[Stored entries]
== Segment start ==

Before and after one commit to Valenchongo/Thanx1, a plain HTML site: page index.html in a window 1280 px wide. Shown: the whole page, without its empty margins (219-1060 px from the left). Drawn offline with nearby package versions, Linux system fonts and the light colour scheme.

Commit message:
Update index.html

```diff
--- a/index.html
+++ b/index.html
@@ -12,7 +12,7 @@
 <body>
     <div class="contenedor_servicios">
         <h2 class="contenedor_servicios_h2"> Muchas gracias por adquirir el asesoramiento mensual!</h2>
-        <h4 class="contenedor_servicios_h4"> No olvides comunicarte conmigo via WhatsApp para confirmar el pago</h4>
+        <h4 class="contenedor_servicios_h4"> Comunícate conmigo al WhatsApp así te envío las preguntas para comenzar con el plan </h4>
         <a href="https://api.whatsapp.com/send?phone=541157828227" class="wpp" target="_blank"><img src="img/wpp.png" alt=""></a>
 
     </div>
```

== Segment end ==
== Segment start ==

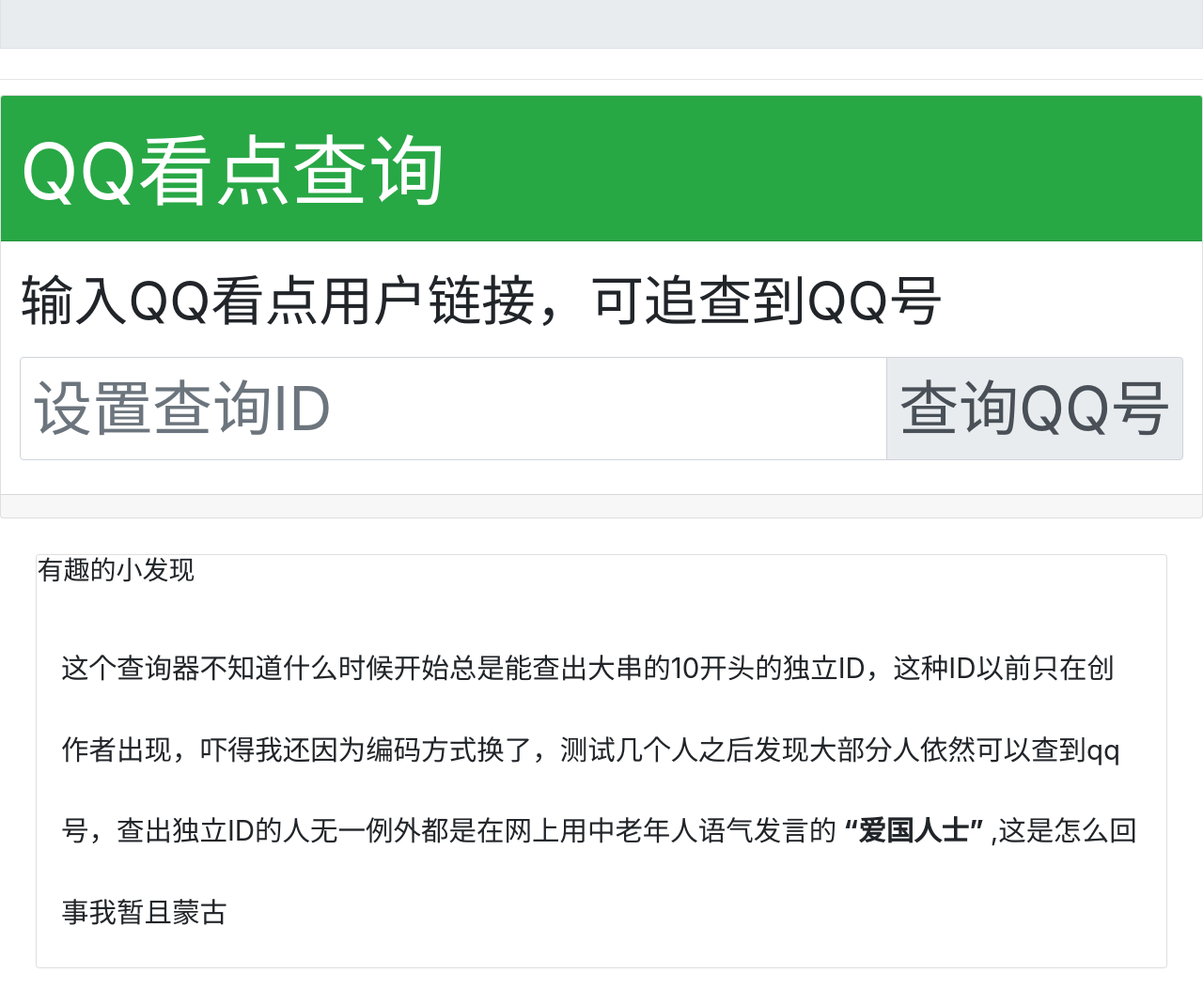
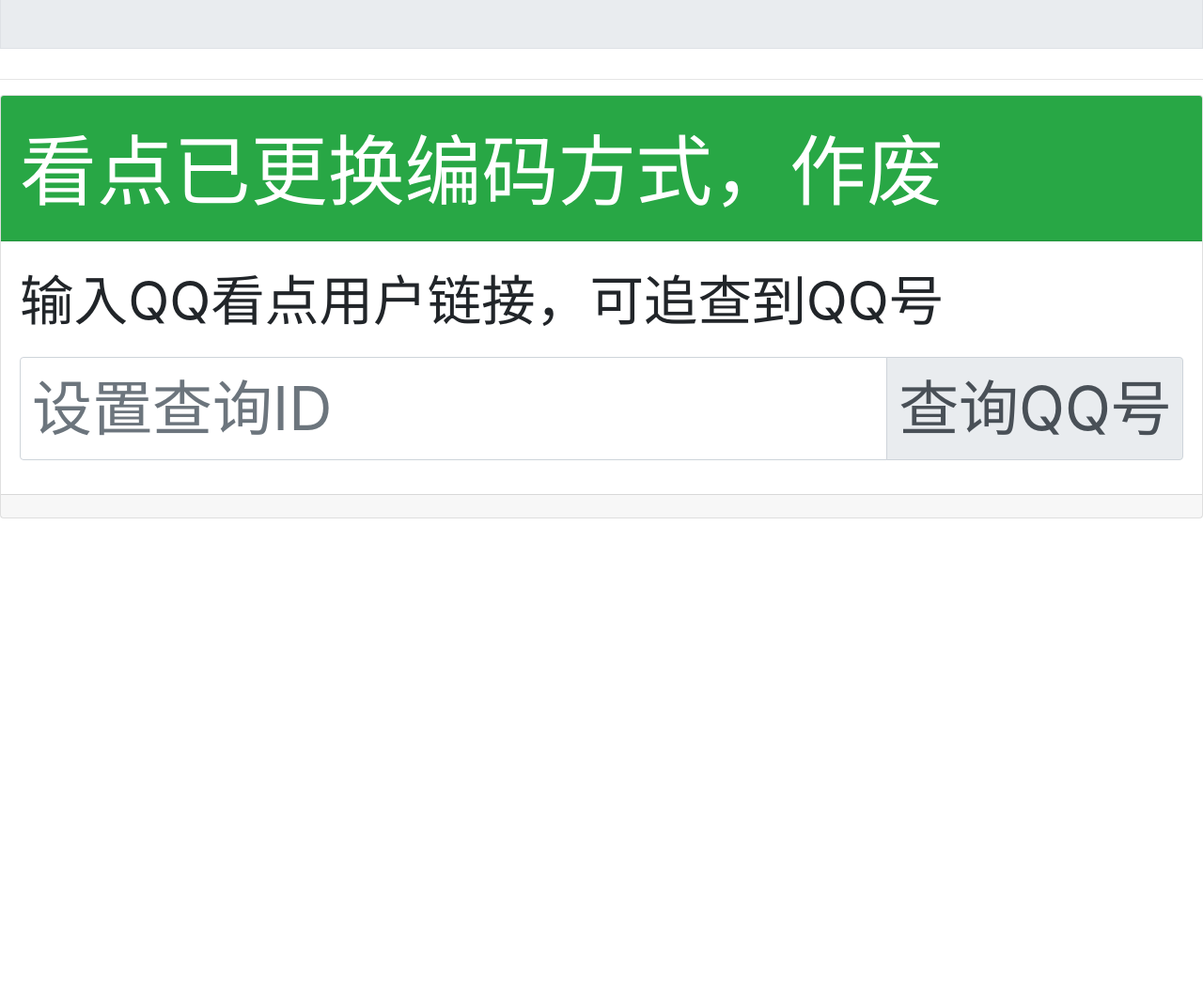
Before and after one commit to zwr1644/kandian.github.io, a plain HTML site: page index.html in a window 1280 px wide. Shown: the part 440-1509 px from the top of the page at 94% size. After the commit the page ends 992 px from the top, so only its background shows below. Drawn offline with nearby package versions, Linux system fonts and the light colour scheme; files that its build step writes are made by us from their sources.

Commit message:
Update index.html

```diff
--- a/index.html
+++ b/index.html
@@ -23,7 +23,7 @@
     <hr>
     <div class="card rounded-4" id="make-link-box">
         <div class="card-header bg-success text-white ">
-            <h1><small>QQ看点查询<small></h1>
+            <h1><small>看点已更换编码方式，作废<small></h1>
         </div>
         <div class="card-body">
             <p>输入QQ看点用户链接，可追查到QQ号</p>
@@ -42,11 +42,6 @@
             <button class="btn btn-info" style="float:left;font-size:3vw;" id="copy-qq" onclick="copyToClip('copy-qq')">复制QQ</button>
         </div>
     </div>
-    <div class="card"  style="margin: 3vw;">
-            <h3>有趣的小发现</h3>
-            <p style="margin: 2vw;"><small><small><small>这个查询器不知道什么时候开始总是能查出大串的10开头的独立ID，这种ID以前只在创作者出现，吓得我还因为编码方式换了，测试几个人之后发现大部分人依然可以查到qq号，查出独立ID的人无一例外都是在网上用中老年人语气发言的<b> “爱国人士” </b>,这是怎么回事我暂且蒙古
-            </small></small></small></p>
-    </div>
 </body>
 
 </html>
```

== Segment end ==

PROBLEM TO SOLVE: Return each line from the records that includes the word "small".

TASK ANSWER:
-            <h1><small>QQ看点查询<small></h1>
+            <h1><small>看点已更换编码方式，作废<small></h1>
-            <p style="margin: 2vw;"><small><small><small>这个查询器不知道什么时候开始总是能查出大串的10开头的独立ID，这种ID以前只在创作者出现，吓得我还因为编码方式换了，测试几个人之后发现大部分人依然可以查到qq号，查出独立ID的人无一例外都是在网上用中老年人语气发言的<b> “爱国人士” </b>,这是怎么回事我暂且蒙古
-            </small></small></small></p>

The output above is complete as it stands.